Provided material
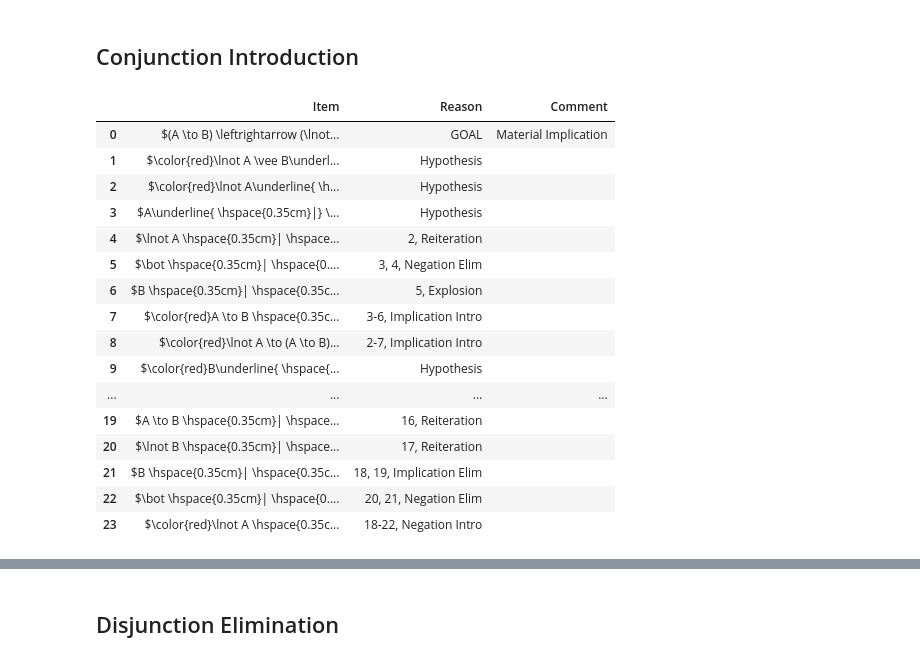
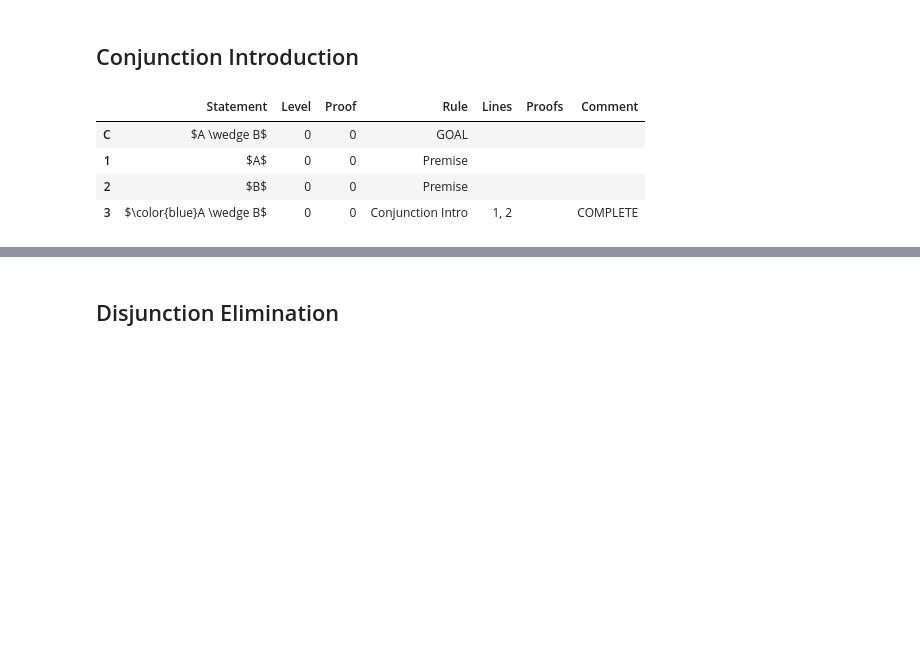
Before and after one commit to FrankHubeny/AltRea, a Jupyter notebook: rules.ipynb, the cells around one changed output, grey strips where cells are left out. Cells and saved outputs as stored; diff of their text form; code cells hidden in the pictures; blank space fills up the shorter version.

```diff
--- a/rules.ipynb
+++ b/rules.ipynb
@@ -145,54 +641,25 @@ showproof(prf, latex=0)
 <a id='conjunction_intro'></a>
 ## Conjunction Introduction
 # %%
-from altrea.boolean import Iff, Or, Not, Implies, Wff
+# Clean run 1.
+
+from altrea.boolean import And, Wff
 from altrea.rules import Proof
-from altrea.display import showproof, show
-p = Proof()
+from altrea.display import showproof, showlines
+prf = Proof()
 A = Wff('A')
 B = Wff('B')
-p.setlogic('C')
-p.goal(Iff(Implies(A, B), Or(Not(A), B)), comments='Material Implication')
-p.hypothesis(Or(Not(A), B))
-p.hypothesis(Not(A))
-p.hypothesis(A)
-p.reiterate(2)
-p.negation_elim(3, 4)
-p.explosion(B)
-p.implication_intro()
-p.implication_intro()
-p.hypothesis(B)
-p.hypothesis(A)
-p.reiterate(9)
-p.implication_intro()
-p.implication_intro()
-p.disjunction_elim(1, 8, 13)
-p.implication_intro()
-p.hypothesis(Implies(A, B))
-p.hypothesis(Not(B))
-p.hypothesis(A)
-p.reiterate(16)
-p.reiterate(17)
-p.implication_elim(18, 19)
-p.negation_elim(20, 21)
-p.negation_intro()
-showproof(p, latex=1)
+C = Wff('C')
+prf.setlogic('C')
+prf.goal(And(A, B))
+prf.premise(A)
+prf.premise(B)
+prf.conjunction_intro(1, 2)
+showlines(prf)
 # %% [output]
-|  | Item | Reason | Comment |
-| 0 | $(A \to B) \leftrightarrow (\lnot... | GOAL | Material Implication |
-| 1 | $\color{red}\lnot A \vee B\underl... | Hypothesis |  |
-| 2 | $\color{red}\lnot A\underline{ \h... | Hypothesis |  |
-| 3 | $A\underline{ \hspace{0.35cm}|} \... | Hypothesis |  |
-| 4 | $\lnot A \hspace{0.35cm}| \hspace... | 2, Reiteration |  |
-| 5 | $\bot \hspace{0.35cm}| \hspace{0.... | 3, 4, Negation Elim |  |
-| 6 | $B \hspace{0.35cm}| \hspace{0.35c... | 5, Explosion |  |
-| 7 | $\color{red}A \to B \hspace{0.35c... | 3-6, Implication Intro |  |
-| 8 | $\color{red}\lnot A \to (A \to B)... | 2-7, Implication Intro |  |
-| 9 | $\color{red}B\underline{ \hspace{... | Hypothesis |  |
-| ... | ... | ... | ... |
-| 19 | $A \to B \hspace{0.35cm}| \hspace... | 16, Reiteration |  |
-| 20 | $\lnot B \hspace{0.35cm}| \hspace... | 17, Reiteration |  |
-| 21 | $B \hspace{0.35cm}| \hspace{0.35c... | 18, 19, Implication Elim |  |
-| 22 | $\bot \hspace{0.35cm}| \hspace{0.... | 20, 21, Negation Elim |  |
-| 23 | $\color{red}\lnot A \hspace{0.35c... | 18-22, Negation Intro |  |
+|  | Statement | Level | Proof | Rule | Lines | Proofs | Comment |
+| C | $A \wedge B$ | 0 | 0 | GOAL |  |  |  |
+| 1 | $A$ | 0 | 0 | Premise |  |  |  |
+| 2 | $B$ | 0 | 0 | Premise |  |  |  |
+| 3 | $\color{blue}A \wedge B$ | 0 | 0 | Conjunction Intro | 1, 2 |  | COMPLETE |
 # %%
```
Also changed, not shown: parts of 79 cells of this notebook, 26 other files.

How to complete this task
All entries above are to be reproduced exactly, with no pictures.

Answer to this problem
Before and after one commit to FrankHubeny/AltRea, a Jupyter notebook: rules.ipynb, the cells around one changed output, grey strips where cells are left out. Cells and saved outputs as stored; diff of their text form; code cells hidden in the pictures; blank space fills up the shorter version.

```diff
--- a/rules.ipynb
+++ b/rules.ipynb
@@ -145,54 +641,25 @@ showproof(prf, latex=0)
 <a id='conjunction_intro'></a>
 ## Conjunction Introduction
 # %%
-from altrea.boolean import Iff, Or, Not, Implies, Wff
+# Clean run 1.
+
+from altrea.boolean import And, Wff
 from altrea.rules import Proof
-from altrea.display import showproof, show
-p = Proof()
+from altrea.display import showproof, showlines
+prf = Proof()
 A = Wff('A')
 B = Wff('B')
-p.setlogic('C')
-p.goal(Iff(Implies(A, B), Or(Not(A), B)), comments='Material Implication')
-p.hypothesis(Or(Not(A), B))
-p.hypothesis(Not(A))
-p.hypothesis(A)
-p.reiterate(2)
-p.negation_elim(3, 4)
-p.explosion(B)
-p.implication_intro()
-p.implication_intro()
-p.hypothesis(B)
-p.hypothesis(A)
-p.reiterate(9)
-p.implication_intro()
-p.implication_intro()
-p.disjunction_elim(1, 8, 13)
-p.implication_intro()
-p.hypothesis(Implies(A, B))
-p.hypothesis(Not(B))
-p.hypothesis(A)
-p.reiterate(16)
-p.reiterate(17)
-p.implication_elim(18, 19)
-p.negation_elim(20, 21)
-p.negation_intro()
-showproof(p, latex=1)
+C = Wff('C')
+prf.setlogic('C')
+prf.goal(And(A, B))
+prf.premise(A)
+prf.premise(B)
+prf.conjunction_intro(1, 2)
+showlines(prf)
 # %% [output]
-|  | Item | Reason | Comment |
-| 0 | $(A \to B) \leftrightarrow (\lnot... | GOAL | Material Implication |
-| 1 | $\color{red}\lnot A \vee B\underl... | Hypothesis |  |
-| 2 | $\color{red}\lnot A\underline{ \h... | Hypothesis |  |
-| 3 | $A\underline{ \hspace{0.35cm}|} \... | Hypothesis |  |
-| 4 | $\lnot A \hspace{0.35cm}| \hspace... | 2, Reiteration |  |
-| 5 | $\bot \hspace{0.35cm}| \hspace{0.... | 3, 4, Negation Elim |  |
-| 6 | $B \hspace{0.35cm}| \hspace{0.35c... | 5, Explosion |  |
-| 7 | $\color{red}A \to B \hspace{0.35c... | 3-6, Implication Intro |  |
-| 8 | $\color{red}\lnot A \to (A \to B)... | 2-7, Implication Intro |  |
-| 9 | $\color{red}B\underline{ \hspace{... | Hypothesis |  |
-| ... | ... | ... | ... |
-| 19 | $A \to B \hspace{0.35cm}| \hspace... | 16, Reiteration |  |
-| 20 | $\lnot B \hspace{0.35cm}| \hspace... | 17, Reiteration |  |
-| 21 | $B \hspace{0.35cm}| \hspace{0.35c... | 18, 19, Implication Elim |  |
-| 22 | $\bot \hspace{0.35cm}| \hspace{0.... | 20, 21, Negation Elim |  |
-| 23 | $\color{red}\lnot A \hspace{0.35c... | 18-22, Negation Intro |  |
+|  | Statement | Level | Proof | Rule | Lines | Proofs | Comment |
+| C | $A \wedge B$ | 0 | 0 | GOAL |  |  |  |
+| 1 | $A$ | 0 | 0 | Premise |  |  |  |
+| 2 | $B$ | 0 | 0 | Premise |  |  |  |
+| 3 | $\color{blue}A \wedge B$ | 0 | 0 | Conjunction Intro | 1, 2 |  | COMPLETE |
 # %%
```
Also changed, not shown: parts of 79 cells of this notebook, 26 other files.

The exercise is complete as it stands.